Mexic-Arte Museum's "Community Altars"
An exhibition of altars from 10 Mexican states reveals the regional differences in how Día de los Muertos is celebrated
Reviewed by Caitlin Greenwood, Fri., Oct. 30, 2015

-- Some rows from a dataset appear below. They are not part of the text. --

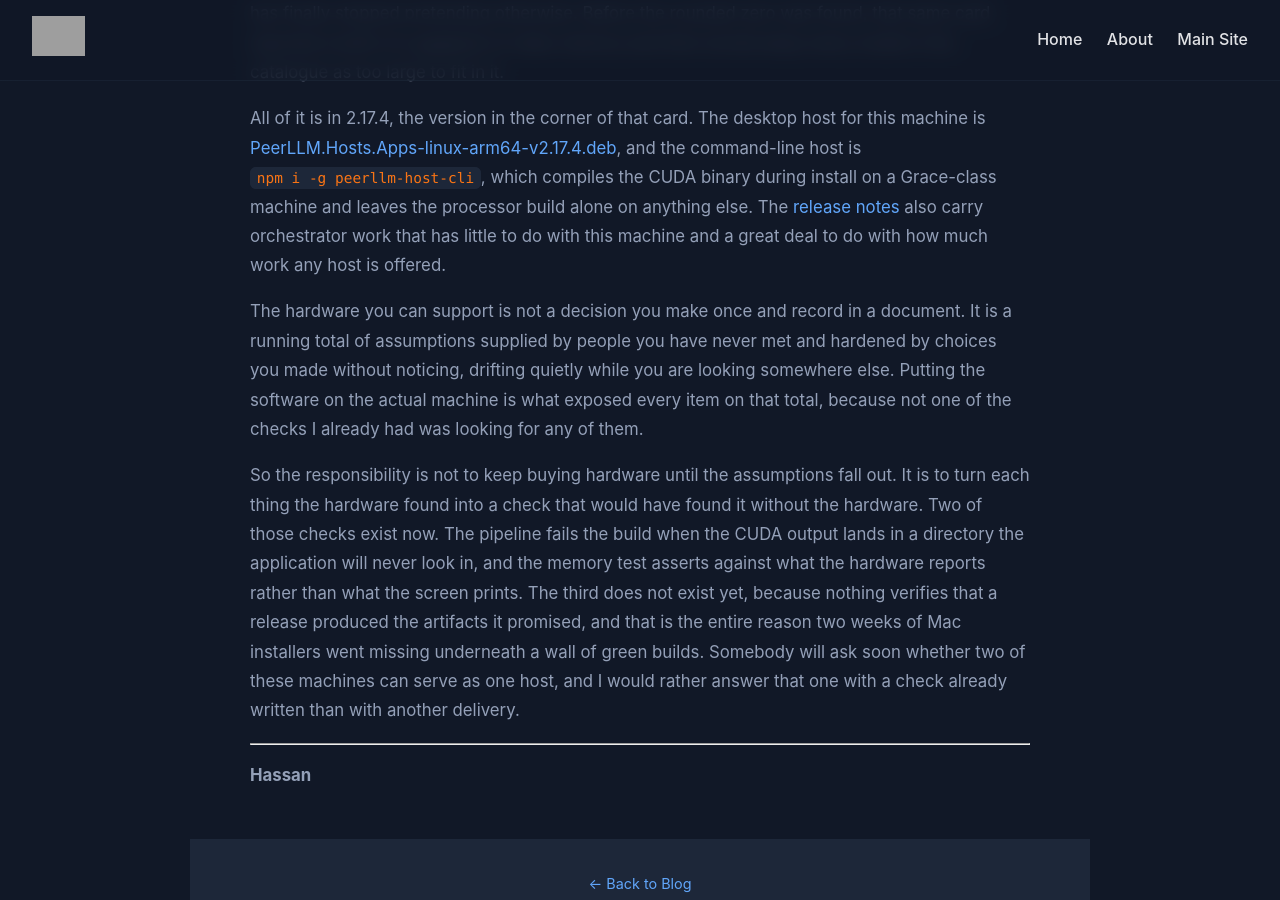
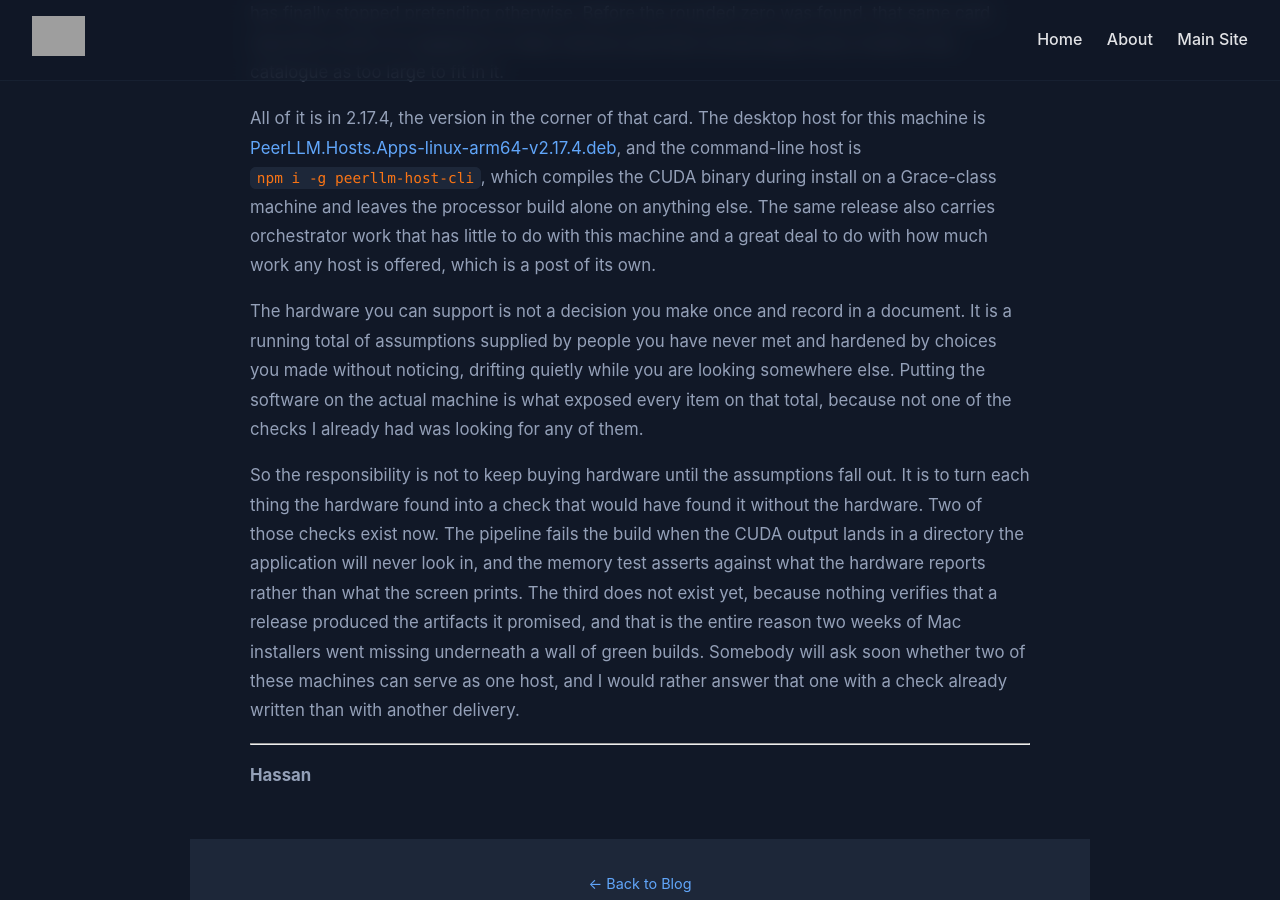
Before and after one commit to PeerLLM/peerllm.github.io, a Jekyll site: the page built from _posts/2026-09-20-inherited-limits.md, in a window 1280 px wide and 900 px high, scrolled down 6758 px. Built offline with Jekyll 4.4.1, drawn with Linux system fonts in a browser that asks for light colours; comment, search, counter and statistics services are not loaded; grey boxes are pictures that could not be loaded.

Commit message:
Post: drop the link to the release notes, that repo is private
The host repo is private, so the link was dead for every reader of a public post.
The orchestrator work it pointed at now gets named in the sentence instead and
waits for a post of its own.

Co-Authored-By: Claude Opus 5 <noreply@anthropic.com>

```diff
--- a/_posts/2026-09-20-inherited-limits.md
+++ b/_posts/2026-09-20-inherited-limits.md
@@ -93,7 +93,7 @@ The Spark now installs, uses its GPU, and accounts for its memory more honestly
 
 The machine is on the network now, under the name Toni Spark, and the card is most of this piece rendered as a row of fields. `Linux · ARM64` is a line PeerLLM had no way to print a week ago. The two memory figures read thirty-nine gigabytes of a hundred and twenty-two, the same number twice for system memory and for video memory, because there is one pool and the host has finally stopped pretending otherwise. Before the rounded zero was found, that same card reported a tenth of a gigabyte of video memory and then turned away every model in the catalogue as too large to fit in it.
 
-All of it is in 2.17.4, the version in the corner of that card. The desktop host for this machine is [PeerLLM.Hosts.Apps-linux-arm64-v2.17.4.deb](https://peerllm.blob.core.windows.net/downloads/PeerLLM.Hosts.Apps-linux-arm64-v2.17.4.deb), and the command-line host is `npm i -g peerllm-host-cli`, which compiles the CUDA binary during install on a Grace-class machine and leaves the processor build alone on anything else. The [release notes](https://github.com/PeerLLM/PeerLLM.Experimental.Hosts.Apps.Electron/releases/tag/v2.17.4) also carry orchestrator work that has little to do with this machine and a great deal to do with how much work any host is offered.
+All of it is in 2.17.4, the version in the corner of that card. The desktop host for this machine is [PeerLLM.Hosts.Apps-linux-arm64-v2.17.4.deb](https://peerllm.blob.core.windows.net/downloads/PeerLLM.Hosts.Apps-linux-arm64-v2.17.4.deb), and the command-line host is `npm i -g peerllm-host-cli`, which compiles the CUDA binary during install on a Grace-class machine and leaves the processor build alone on anything else. The same release also carries orchestrator work that has little to do with this machine and a great deal to do with how much work any host is offered, which is a post of its own.
 
 The hardware you can support is not a decision you make once and record in a document. It is a running total of assumptions supplied by people you have never met and hardened by choices you made without noticing, drifting quietly while you are looking somewhere else. Putting the software on the actual machine is what exposed every item on that total, because not one of the checks I already had was looking for any of them.
 
```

Traversing the dynamic history of El Día de los Muertos (the Day of the Dead) through various regions of Mexico, Mexic-Arte Museum's "Community Altars" stands more as a cultural lesson than an art exhibition. Its ornately decorated altars from 10 of the country's 31 states (Coahuila, Guanajuato, Guerrero, Jalisco, Mexico D.F., Michoacán, Oaxaca, Puebla, San Luis Potosí, and Veracruz) reveal the diverse interpretations that have developed toward the holiday across Mexico. The Mexico D.F. altar is perhaps the most grandiose, taking up a whole gallery wall, its bright magenta tiers adorned with marigolds, sugar skulls, portraits, and La Calavera Catrina, made famous by the Mexican artist and printmaker José Guadalupe Posada. Other regions take a more demure approach and incorporate local fare into their ofrendas, or offerings, that honor the deceased; the Veracruz altar, for instance, is decorated with shells and nets to represent the oceanside state. (There's also an altar for the city of Austin, highlighting the members of the visual arts community who have contributed to the success of Mexic-Arte over the years.) Wherever they're from, the altars are personal, beautiful, and compelling, and viewers will find themselves almost struggling to take in all of their details.

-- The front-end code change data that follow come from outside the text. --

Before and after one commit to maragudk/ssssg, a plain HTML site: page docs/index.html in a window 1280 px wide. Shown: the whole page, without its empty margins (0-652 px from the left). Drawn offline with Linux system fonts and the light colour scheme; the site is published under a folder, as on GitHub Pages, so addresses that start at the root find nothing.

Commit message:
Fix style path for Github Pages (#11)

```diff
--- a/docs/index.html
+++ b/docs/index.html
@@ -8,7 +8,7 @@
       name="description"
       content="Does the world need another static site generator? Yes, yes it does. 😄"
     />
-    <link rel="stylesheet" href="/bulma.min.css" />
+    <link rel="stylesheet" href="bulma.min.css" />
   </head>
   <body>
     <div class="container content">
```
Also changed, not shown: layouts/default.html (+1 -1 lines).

"Community Altars" does a good job of explaining the role the holiday plays in Mexican culture, beginning with its roots in both the pre-Columbian era and Catholicism. Unfortunately, the exhibition does little to bring the Day of the Dead into a modern perspective. Some smaller sculptures and video work help explore a somewhat contemporary view, but they are almost entirely overshadowed by the monumental altars. As Mexic-Arte embarks on its 33rd celebration of Día de los Muertos in 2016, it would be welcome for the museum to try and see this exciting holiday through a present-day lens.

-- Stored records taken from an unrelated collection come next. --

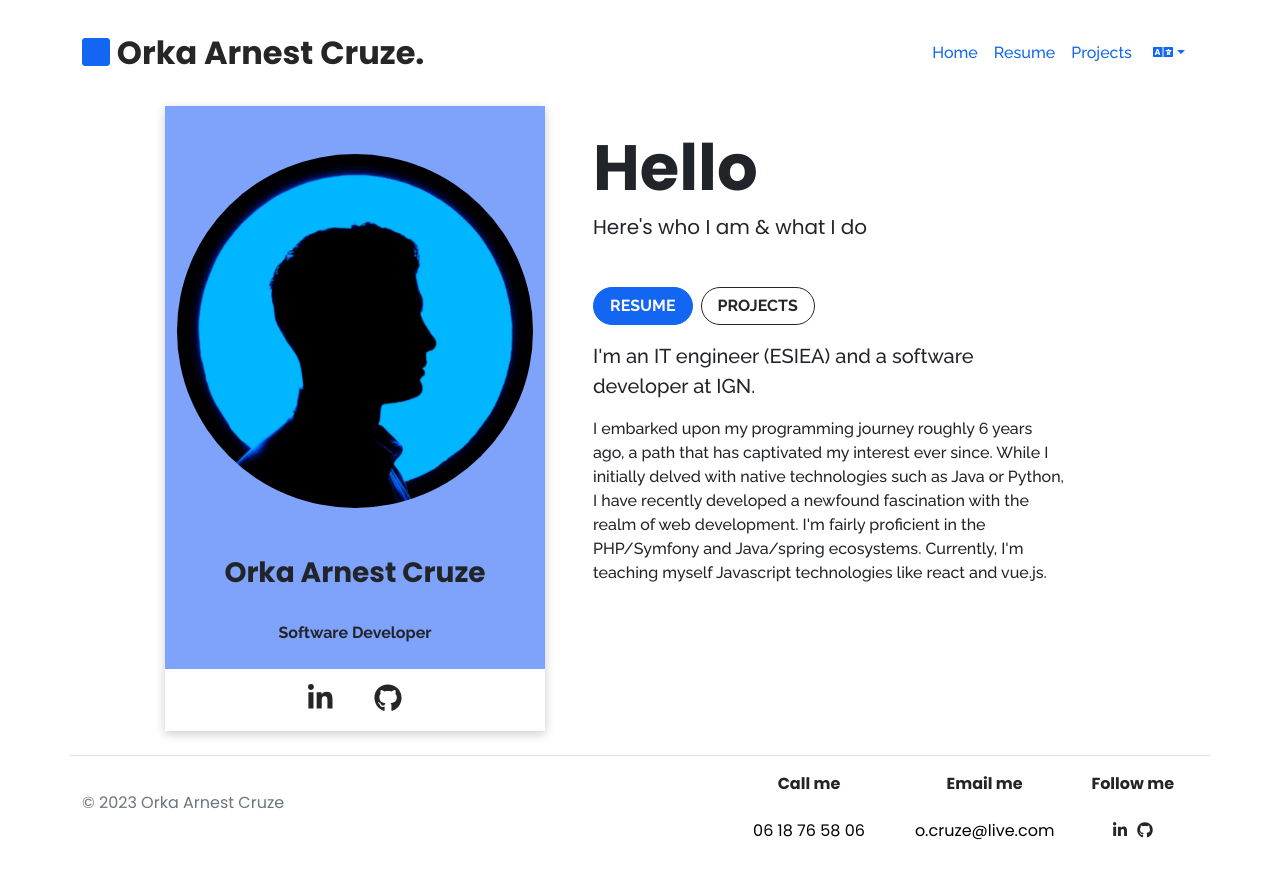
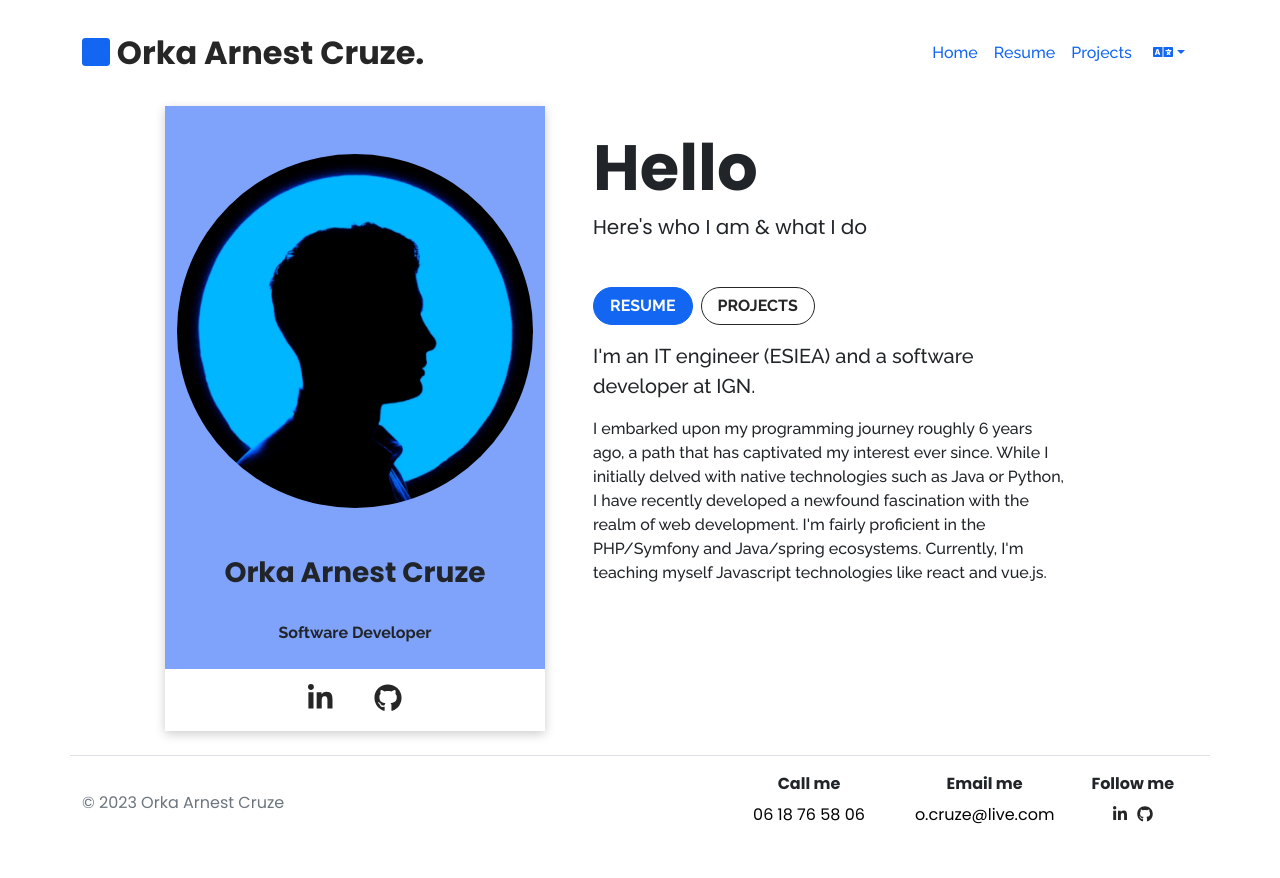
Before and after one commit to ocruze/portfolio, a React (Vite) app: page / in a window 1280 px wide. Shown: the top 878 px of the page. Built offline with nearby package versions, Linux system fonts and the light colour scheme.

Commit message:
fix margin of footer elements

```diff
--- a/src/components/Footer.jsx
+++ b/src/components/Footer.jsx
@@ -18,20 +18,20 @@ const Footer = () => {
 
           <div className="col-md-8 row row-cols-1 row-cols-sm-auto justify-content-center justify-content-md-end">
             <div className="col text-center">
-              <p className="fw-bold">{t("footer.action_labels.call_me")}</p>
-              <a href="tel:0033618765806" className="btn btn-link text-decoration-none text-black">
+              <p className="fw-bold mb-0">{t("footer.action_labels.call_me")}</p>
+              <a href="tel:0033618765806" className="btn btn-link text-decoration-none text-black mb-3">
                 06 18 76 58 06
               </a>
             </div>
 
             <div className="col text-center">
-              <p className="fw-bold">{t("footer.action_labels.email_me")}</p>
-              <a href="mailto:o.cruze@live.com" className="btn btn-link text-decoration-none text-black">
+              <p className="fw-bold mb-0">{t("footer.action_labels.email_me")}</p>
+              <a href="mailto:o.cruze@live.com" className="btn btn-link text-decoration-none text-black mb-3">
                 o.cruze@live.com
               </a>
             </div>
             <div className="col text-center">
-              <p className="fw-bold">{t("footer.action_labels.follow_me")}</p>
+              <p className="fw-bold mb-0">{t("footer.action_labels.follow_me")}</p>
               <a
                 href="https://www.linkedin.com/in/o-a-cruze"
                 className="btn btn-link link-dark px-1"
```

"Community Altars: Ofrendas Inspired From the States of Mexico"Mexic-Arte Museum, 419 Congress
Through Nov. 22